▶ **THE PROBLEM**
Your response should consist of the full data, set down exactly.

▶ **Difference listings**
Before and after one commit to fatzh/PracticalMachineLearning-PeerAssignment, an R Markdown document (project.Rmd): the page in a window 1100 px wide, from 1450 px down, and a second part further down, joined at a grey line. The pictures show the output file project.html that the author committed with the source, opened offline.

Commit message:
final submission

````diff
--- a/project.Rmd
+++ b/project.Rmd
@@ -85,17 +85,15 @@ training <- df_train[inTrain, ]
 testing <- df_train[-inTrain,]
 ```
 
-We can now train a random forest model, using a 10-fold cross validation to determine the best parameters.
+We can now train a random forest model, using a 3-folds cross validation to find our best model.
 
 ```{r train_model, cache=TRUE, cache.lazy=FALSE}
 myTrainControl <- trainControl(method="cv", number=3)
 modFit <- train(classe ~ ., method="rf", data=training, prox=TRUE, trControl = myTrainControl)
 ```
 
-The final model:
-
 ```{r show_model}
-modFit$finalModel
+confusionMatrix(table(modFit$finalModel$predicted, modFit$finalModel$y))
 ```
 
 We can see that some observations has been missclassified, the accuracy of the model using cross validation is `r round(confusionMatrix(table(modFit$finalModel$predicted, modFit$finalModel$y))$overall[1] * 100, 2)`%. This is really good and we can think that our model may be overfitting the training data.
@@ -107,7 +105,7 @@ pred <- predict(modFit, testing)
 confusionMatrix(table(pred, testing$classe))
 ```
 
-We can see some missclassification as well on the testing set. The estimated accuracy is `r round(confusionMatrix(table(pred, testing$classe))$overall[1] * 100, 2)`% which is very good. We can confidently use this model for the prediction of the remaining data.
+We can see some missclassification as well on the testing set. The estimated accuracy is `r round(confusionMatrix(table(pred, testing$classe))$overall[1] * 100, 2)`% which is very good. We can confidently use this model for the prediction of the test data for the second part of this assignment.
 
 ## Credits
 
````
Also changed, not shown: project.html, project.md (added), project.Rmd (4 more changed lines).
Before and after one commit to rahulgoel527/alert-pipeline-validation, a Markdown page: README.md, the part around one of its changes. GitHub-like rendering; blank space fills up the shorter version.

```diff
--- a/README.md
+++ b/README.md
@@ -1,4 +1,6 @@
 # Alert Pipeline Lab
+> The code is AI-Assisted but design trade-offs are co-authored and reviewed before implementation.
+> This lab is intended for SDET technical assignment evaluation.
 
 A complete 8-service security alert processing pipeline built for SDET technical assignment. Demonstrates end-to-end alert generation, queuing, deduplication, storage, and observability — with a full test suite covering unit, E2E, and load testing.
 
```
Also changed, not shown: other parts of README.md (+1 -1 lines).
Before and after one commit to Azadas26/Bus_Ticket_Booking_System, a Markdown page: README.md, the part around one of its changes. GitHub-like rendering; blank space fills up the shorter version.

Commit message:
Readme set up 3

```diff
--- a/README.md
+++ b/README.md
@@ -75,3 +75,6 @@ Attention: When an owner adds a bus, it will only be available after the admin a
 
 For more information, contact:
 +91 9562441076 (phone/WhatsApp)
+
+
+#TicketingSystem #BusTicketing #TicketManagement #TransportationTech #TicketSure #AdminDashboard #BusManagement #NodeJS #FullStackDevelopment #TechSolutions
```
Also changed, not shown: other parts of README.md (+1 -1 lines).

▶ **ANSWER SECTION**
Before and after one commit to fatzh/PracticalMachineLearning-PeerAssignment, an R Markdown document (project.Rmd): the page in a window 1100 px wide, from 1450 px down, and a second part further down, joined at a grey line. The pictures show the output file project.html that the author committed with the source, opened offline.

Commit message:
final submission

````diff
--- a/project.Rmd
+++ b/project.Rmd
@@ -85,17 +85,15 @@ training <- df_train[inTrain, ]
 testing <- df_train[-inTrain,]
 ```
 
-We can now train a random forest model, using a 10-fold cross validation to determine the best parameters.
+We can now train a random forest model, using a 3-folds cross validation to find our best model.
 
 ```{r train_model, cache=TRUE, cache.lazy=FALSE}
 myTrainControl <- trainControl(method="cv", number=3)
 modFit <- train(classe ~ ., method="rf", data=training, prox=TRUE, trControl = myTrainControl)
 ```
 
-The final model:
-
 ```{r show_model}
-modFit$finalModel
+confusionMatrix(table(modFit$finalModel$predicted, modFit$finalModel$y))
 ```
 
 We can see that some observations has been missclassified, the accuracy of the model using cross validation is `r round(confusionMatrix(table(modFit$finalModel$predicted, modFit$finalModel$y))$overall[1] * 100, 2)`%. This is really good and we can think that our model may be overfitting the training data.
@@ -107,7 +105,7 @@ pred <- predict(modFit, testing)
 confusionMatrix(table(pred, testing$classe))
 ```
 
-We can see some missclassification as well on the testing set. The estimated accuracy is `r round(confusionMatrix(table(pred, testing$classe))$overall[1] * 100, 2)`% which is very good. We can confidently use this model for the prediction of the remaining data.
+We can see some missclassification as well on the testing set. The estimated accuracy is `r round(confusionMatrix(table(pred, testing$classe))$overall[1] * 100, 2)`% which is very good. We can confidently use this model for the prediction of the test data for the second part of this assignment.
 
 ## Credits
 
````
Also changed, not shown: project.html, project.md (added), project.Rmd (4 more changed lines).
Before and after one commit to rahulgoel527/alert-pipeline-validation, a Markdown page: README.md, the part around one of its changes. GitHub-like rendering; blank space fills up the shorter version.

```diff
--- a/README.md
+++ b/README.md
@@ -1,4 +1,6 @@
 # Alert Pipeline Lab
+> The code is AI-Assisted but design trade-offs are co-authored and reviewed before implementation.
+> This lab is intended for SDET technical assignment evaluation.
 
 A complete 8-service security alert processing pipeline built for SDET technical assignment. Demonstrates end-to-end alert generation, queuing, deduplication, storage, and observability — with a full test suite covering unit, E2E, and load testing.
 
```
Also changed, not shown: other parts of README.md (+1 -1 lines).
Before and after one commit to Azadas26/Bus_Ticket_Booking_System, a Markdown page: README.md, the part around one of its changes. GitHub-like rendering; blank space fills up the shorter version.

Commit message:
Readme set up 3

```diff
--- a/README.md
+++ b/README.md
@@ -75,3 +75,6 @@ Attention: When an owner adds a bus, it will only be available after the admin a
 
 For more information, contact:
 +91 9562441076 (phone/WhatsApp)
+
+
+#TicketingSystem #BusTicketing #TicketManagement #TransportationTech #TicketSure #AdminDashboard #BusManagement #NodeJS #FullStackDevelopment #TechSolutions
```
Also changed, not shown: other parts of README.md (+1 -1 lines).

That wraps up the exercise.